  @override
  Future<DemoLocalizations> load(Locale locale) {
    // Returning a SynchronousFuture here because an async "load" operation
    // isn't needed to produce an instance of DemoLocalizations.
    return SynchronousFuture<DemoLocalizations>(DemoLocalizations(locale));
  }

  @override
  bool shouldReload(DemoLocalizationsDelegate old) => false;
}

Using the Dart intl tools

Before building an API using the Dart intl package you’ll want to review the intl package’s documentation. Here’s a summary of the process for localizing an app that depends on the intl package.

The demo app depends on a generated source file called l10n/messages_all.dart, which defines all of the localizable strings used by the app.

Rebuilding l10n/messages_all.dart requires two steps.

  1. With the app’s root directory as the current directory, generate l10n/intl_messages.arb from lib/main.dart:

    $ flutter pub run intl_translation:extract_to_arb --output-dir=lib/l10n lib/main.dart
    

    The intl_messages.arb file is a JSON format map with one entry for each Intl.message() function defined in main.dart. This file serves as a template for the English and Spanish translations, intl_en.arb and intl_es.arb.

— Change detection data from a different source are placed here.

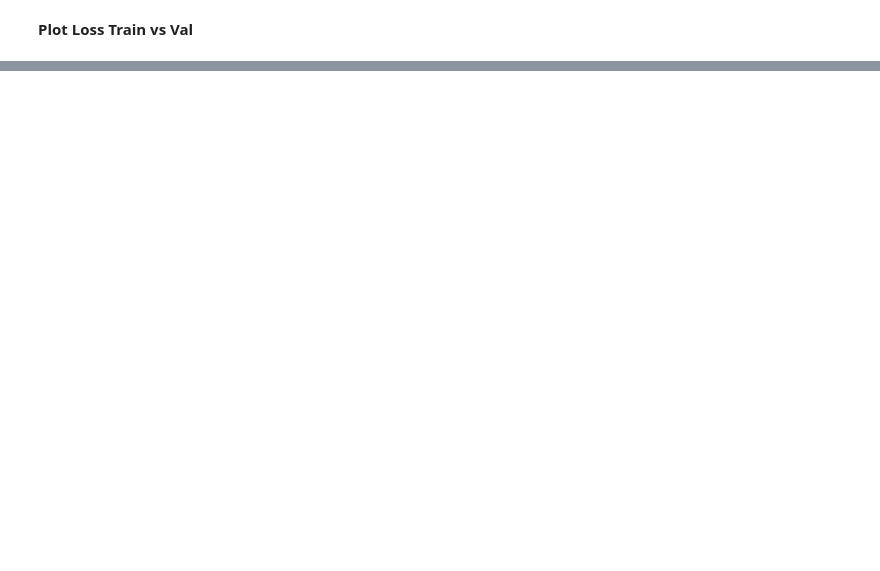
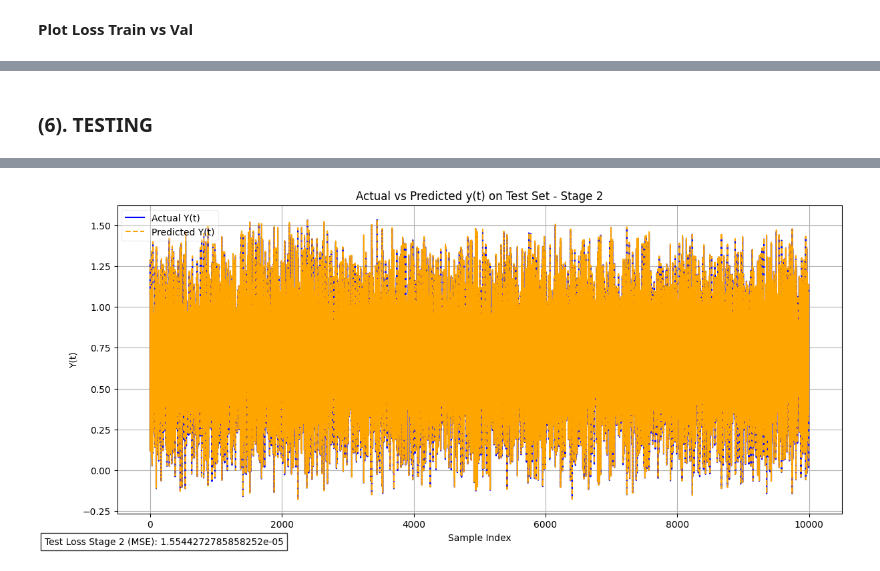
Before and after one commit to pnabilah/SBP_2025, a Jupyter notebook: ANN with Feedback/SBP_3.ipynb, the cells around one changed output, grey strips where cells are left out. Drawn from its saved outputs; the diff is of its cells as text; code cells hidden in the pictures; blank space fills up the shorter version.

```diff
--- a/ANN with Feedback/SBP_3.ipynb
+++ b/ANN with Feedback/SBP_3.ipynb
@@ -160,9 +166,9 @@ np.int64(0)
 # %%
-X = df_lag[['x(t)', 'x(t-1)', 'x(t-2)', 'x(t-3)', 'x(t-4)', 'y(t-1)', 'y(t-2)', 'y(t-3)', 'y(t-4)']].values
-Y = df_lag[['y(t)']].values
+X1 = df_lag[['x(t)', 'x(t-1)', 'x(t-2)', 'x(t-3)', 'x(t-4)', 'y(t-1)', 'y(t-2)', 'y(t-3)', 'y(t-4)']].values
+Y1 = df_lag[['y(t)']].values
 
-print("Input (X) set shape :", X.shape)
-print("Target (Y) set shape:", Y.shape)
+print("Input (X) set shape :", X1.shape)
+print("Target (Y) set shape:", Y1.shape)
 # %% [output]
 Input (X) set shape : (30000, 9)
 Target (Y) set shape: (30000, 1)
@@ -377,0 +603,12 @@ plt.show()
+# %%
+def build_stage2(input_dim):
+    model = Sequential()
+    model.add(tf.keras.Input(shape=(input_dim,)))
+    model.add(Dense(32, activation='relu'))
+    model.add(Dense(16, activation='relu'))
+    model.add(Dense(1))
+    model.compile(loss='mean_squared_error')
+    return model
+
+model2 = build_stage2(X2_train_norm.shape[1])
+optimizer = tf.keras.optimizers.Adam(1e-3)
@@ -377,0 +685,28 @@ plt.show()
+# %% [markdown]
+### **(6). TESTING**
+# %%
+y2_test_pred_norm = model2.predict(X2_test_norm)
+y2_test_pred = scaler_Y2.inverse_transform(y2_test_pred_norm)
+y2_test_actual = Y2_test
+
+test_loss2 = np.mean((Y2_test - y2_test_pred)**2)
+
+# plotting
+plt.figure(figsize=(14, 6))
+plt.plot(y2_test_actual, label='Actual Y(t)', color='blue')
+plt.plot(y2_test_pred, label='Predicted Y(t)', color='orange', linestyle='--')
+plt.title('Actual vs Predicted y(t) on Test Set - Stage 2')
+plt.xlabel('Sample Index')
+plt.ylabel('Y(t)')
+plt.legend(framealpha=0.3)
+plt.text(
+    -0.10, -0.10,             # posisi relatif plot
+    f"Test Loss Stage 2 (MSE): {test_loss2}",
+    transform=plt.gca().transAxes,
+    fontsize=10,
+    bbox=dict(facecolor='white', alpha=0.8)
+)
+
+plt.grid(True)
+plt.show()
+# %% [output]
@@ -377,0 +714 @@ plt.show()
+[figure, added]
```
Also changed, not shown: parts of 51 cells of this notebook, 1 other file.
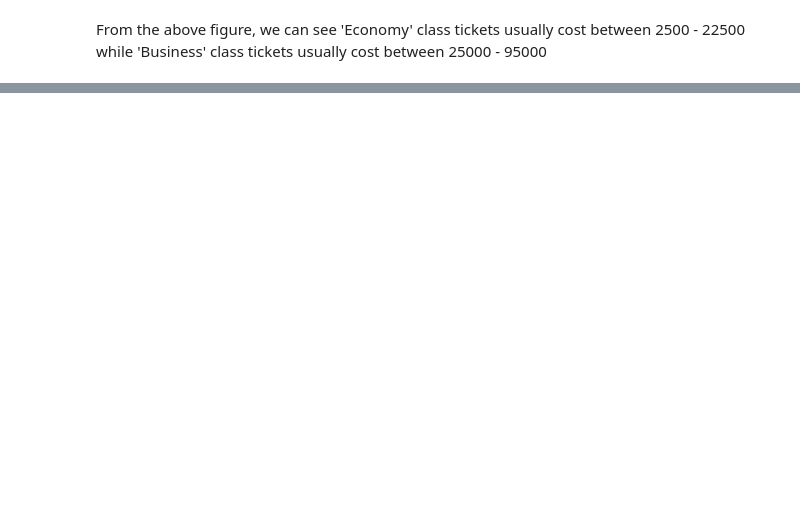
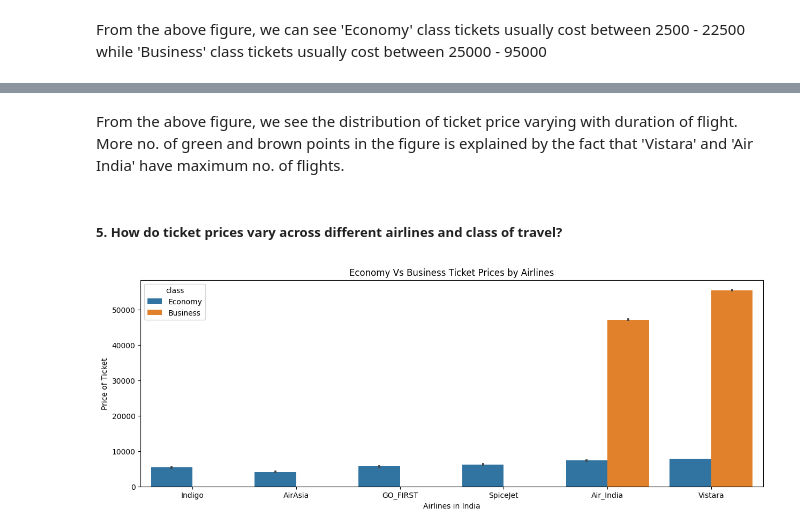
Before and after one commit to amitbudhathoki/Airlines_Data_Analysis, a Jupyter notebook: Airlines data analysis.ipynb, the cells around one changed output, grey strips where cells are left out. Saved outputs shown, nothing was run; the diff lists cells and outputs as text; code cells hidden in the pictures; blank space fills up the shorter version.

```diff
--- a/Airlines data analysis.ipynb
+++ b/Airlines data analysis.ipynb
@@ -94,0 +116,11 @@ From the above figure, we can see 'Economy' class tickets usually cost between 2
+# %% [markdown]
+From the above figure, we see the distribution of ticket price varying with duration of flight. More no. of green and brown points in the figure is explained by the fact that 'Vistara' and 'Air India' have maximum no. of flights.
+# %% [markdown]
+##### 5. How do ticket prices vary across different airlines and class of travel?
+# %%
+plt.figure(figsize=(15,5))
+AS = sns.barplot(x='airline', y='price', hue='class', data = df.sort_values('price'))
+AS.set(xlabel='Airlines in India', ylabel='Price of Ticket', title='Economy Vs Business Ticket Prices by Airlines')
+plt.show(AS)
+# %% [output]
+[figure, added]
```
Also changed, not shown: parts of 8 cells of this notebook.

These translations are created by you, the developer.

  2. With the app’s root directory as the current directory, generate intl_messages_<locale>.dart for each intl_<locale>.arb file and intl_messages_all.dart, which imports all of the messages files:

    $ flutter pub run intl_translation:generate_from_arb \
        --output-dir=lib/l10n --no-use-deferred-loading \
        lib/main.dart lib/l10n/intl_*.arb
    

    Windows does not support file name wildcarding. Instead, list the .arb files that were generated by the intl_translation:extract_to_arb command.

    $ flutter pub run intl_translation:generate_from_arb \
        --output-dir=lib/l10n --no-use-deferred-loading \
        lib/main.dart \
        lib/l10n/intl_en.arb lib/l10n/intl_fr.arb lib/l10n/intl_messages.arb
    

    The DemoLocalizations class uses the generated initializeMessages() function (defined in intl_messages_all.dart) to load the localized messages and Intl.message() to look them up.